There are a couple of reminders of the earlier bridge. First are two columns that lie within the Earl W. Brydges Artpark State Park. Second is the original brass plaque, now located midspan alongside the road, right at the border between the two countries. The plaque is flanked by a US and a Canadian flag.
The supports are part of Owen Morrell's Omega, a steel sculpture and observation platform added in 1981. Two columns remain are found on the Canadian side at the foot of York Street in a wooded area now known as York Park.
The first Queenston-Lewiston Bridge was built in 1851 by engineer Edward Serrell and wrecked by wind in 1864 (or 1854). Some of the cables were still in place as late as 1895. The road deck span was about 841–849 ft (256–259 m). The suspension bridge design was unusual because the cables were attached to the cliff with only small towers. This made the road deck span shorter than the cable span of 1,040 feet (317 m).
|Wikimedia Commons has media related to Lewiston–Queenston Bridge.|
- "Lewiston-Queenston Bridge". HighestBridges.com. Eric Sakowski. 10 December 2009. Archived from the original on 21 May 2016. Retrieved 1 November 2016.
- "Bridges Over Niagara Falls". Niagarafrontier.com. Retrieved 2016-02-27.
- Niagara Falls Bridge Commission: Toll Cost & Vehicle Definitions Archived March 16, 2014, at the Wayback Machine.
- Niagara Falls Bridge Commission: Which Bridge to Take?
- "Installations and Statement". Owen Morrel. Retrieved 2016-02-27.
- Bridges over Niagara Falls
- Bridgemeister - 1851 Lewiston-Queenston - Lewiston, New York, USA and Queenston, Ontario, Canada
- Lewiston-Queenston Bridge (1962) at Structurae
- Niagara Falls Bridge Commission
- Images from the Niagara Historic Digital Collections

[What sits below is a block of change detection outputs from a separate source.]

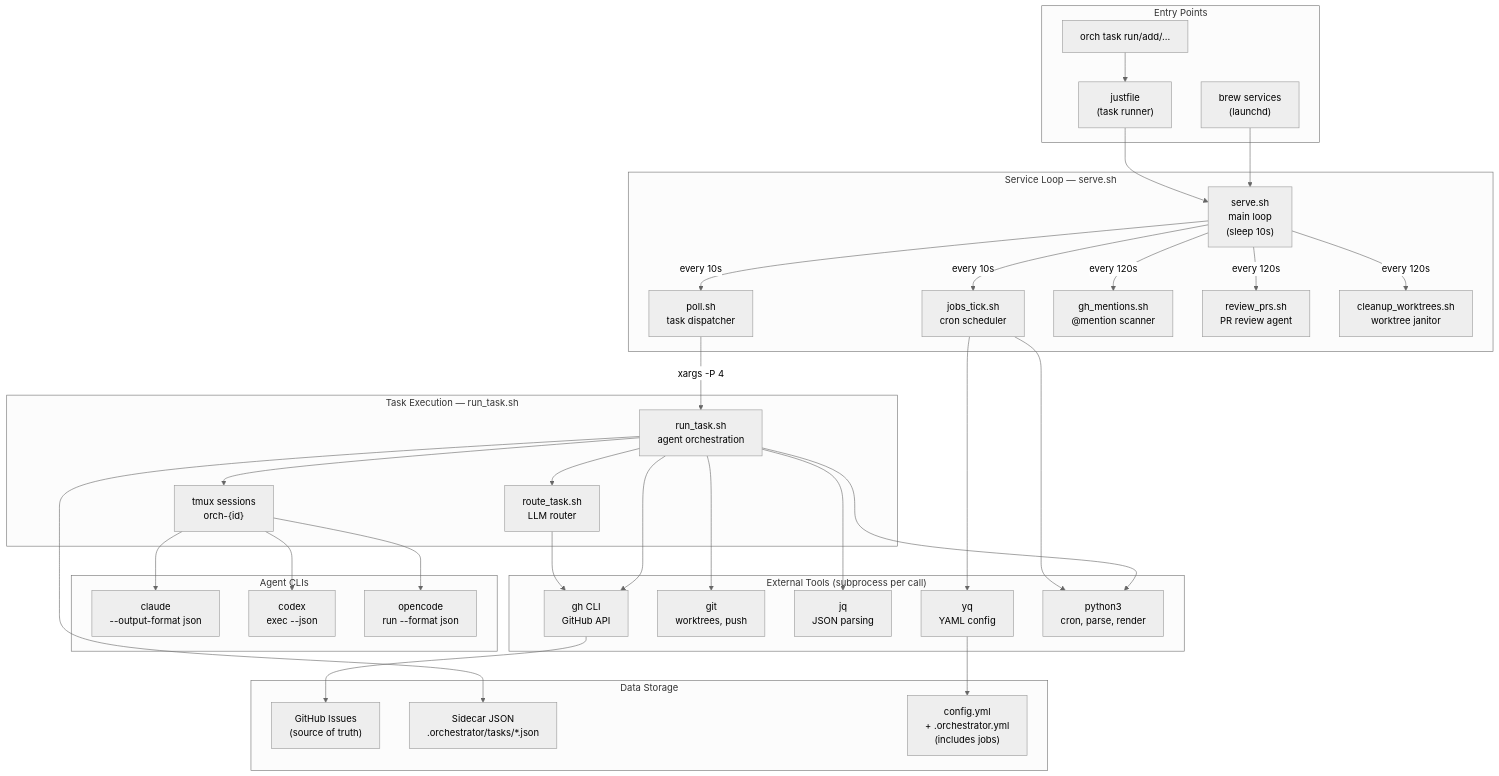
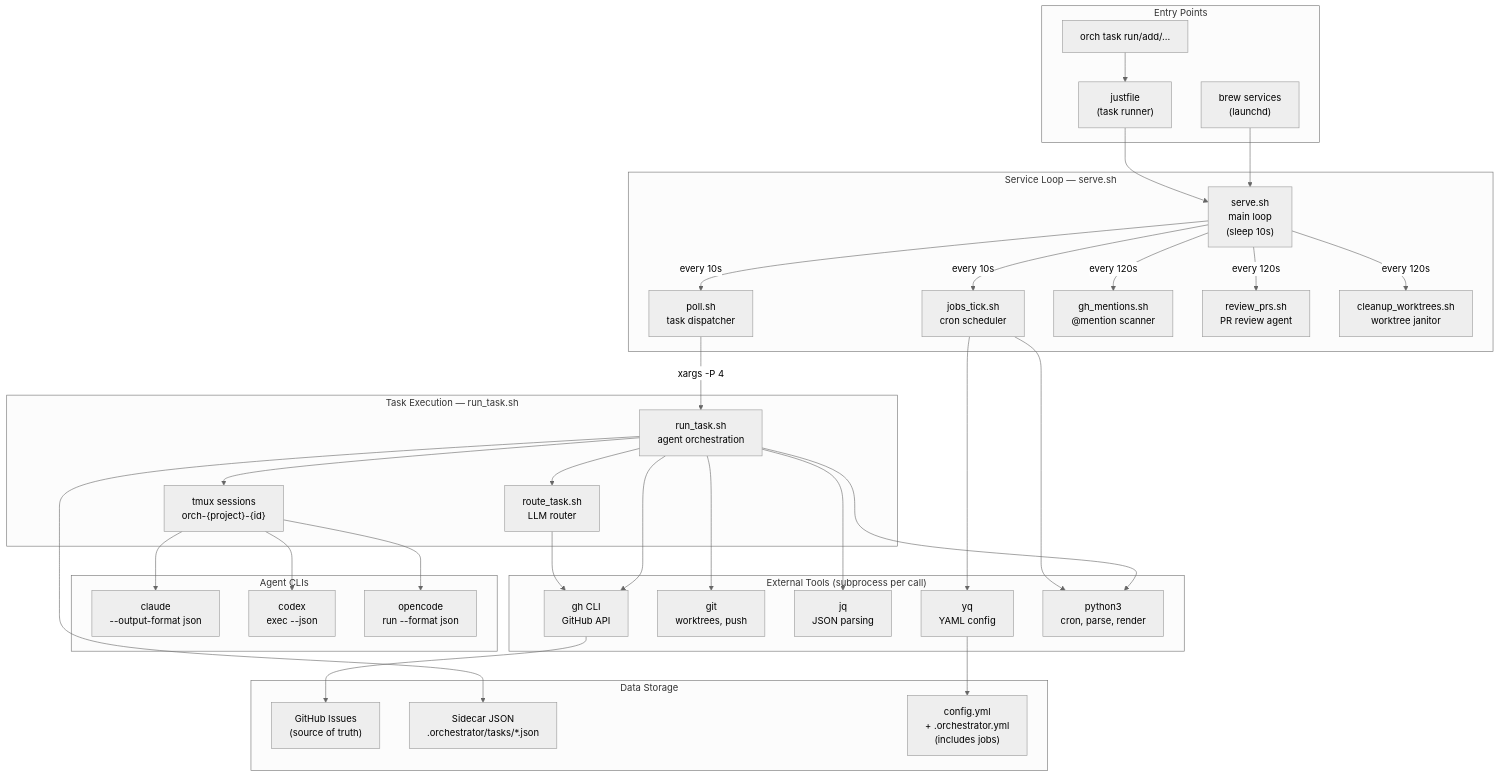
One commit to gabrielkoerich/orch changed the first of 3 diagrams in PLAN.md. Above: the diagram before and after it, drawn with Mermaid (neutral theme). The commit also changed other lines of this file and 11 other files, not shown here.

First line of the commit message:
refactor: project-aware tmux naming, separate ~/.orch, simplify service

````diff
--- a/PLAN.md
+++ b/PLAN.md
@@ -26,70 +26,70 @@
 ```mermaid
 graph TB
     subgraph "Entry Points"
         BREW["brew services<br/>(launchd)"]
         CLI["orch task run/add/..."]
         JUST["justfile<br/>(task runner)"]
     end
 
     subgraph "Service Loop — serve.sh"
         SERVE["serve.sh<br/>main loop<br/>(sleep 10s)"]
         POLL["poll.sh<br/>task dispatcher"]
         JOBS["jobs_tick.sh<br/>cron scheduler"]
         MENTIONS["gh_mentions.sh<br/>@mention scanner"]
         REVIEW["review_prs.sh<br/>PR review agent"]
         CLEANUP["cleanup_worktrees.sh<br/>worktree janitor"]
     end
 
     subgraph "Task Execution — run_task.sh"
         ROUTE["route_task.sh<br/>LLM router"]
         RUN["run_task.sh<br/>agent orchestration"]
-        TMUX["tmux sessions<br/>orch-{id}"]
+        TMUX["tmux sessions<br/>orch-{project}-{id}"]
     end
 
     subgraph "Agent CLIs"
         CLAUDE["claude<br/>--output-format json"]
         CODEX["codex<br/>exec --json"]
         OPENCODE["opencode<br/>run --format json"]
     end
 
     subgraph "External Tools (subprocess per call)"
         GH["gh CLI<br/>GitHub API"]
         GIT["git<br/>worktrees, push"]
         JQ["jq<br/>JSON parsing"]
         YQ["yq<br/>YAML config"]
         PY["python3<br/>cron, parse, render"]
     end
 
     subgraph "Data Storage"
         ISSUES["GitHub Issues<br/>(source of truth)"]
         SIDECAR["Sidecar JSON<br/>.orchestrator/tasks/*.json"]
         CONFIG["config.yml<br/>+ .orchestrator.yml<br/>(includes jobs)"]
     end
 
     BREW --> SERVE
     CLI --> JUST --> SERVE
     SERVE -->|"every 10s"| POLL
     SERVE -->|"every 10s"| JOBS
     SERVE -->|"every 120s"| MENTIONS
     SERVE -->|"every 120s"| REVIEW
     SERVE -->|"every 120s"| CLEANUP
 
     POLL -->|"xargs -P 4"| RUN
     RUN --> ROUTE
     RUN --> TMUX
     TMUX --> CLAUDE
     TMUX --> CODEX
     TMUX --> OPENCODE
 
     RUN --> GH
     RUN --> GIT
     RUN --> JQ
     RUN --> PY
     JOBS --> YQ
     JOBS --> PY
     ROUTE --> GH
 
     GH --> ISSUES
     RUN --> SIDECAR
     YQ --> CONFIG
 ```
````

- Live Traffic Camera of Lewiston Queenston Bridge
- Lewiston Queenston Bridge Collection of Images Niagara Falls Public Library (Ont.)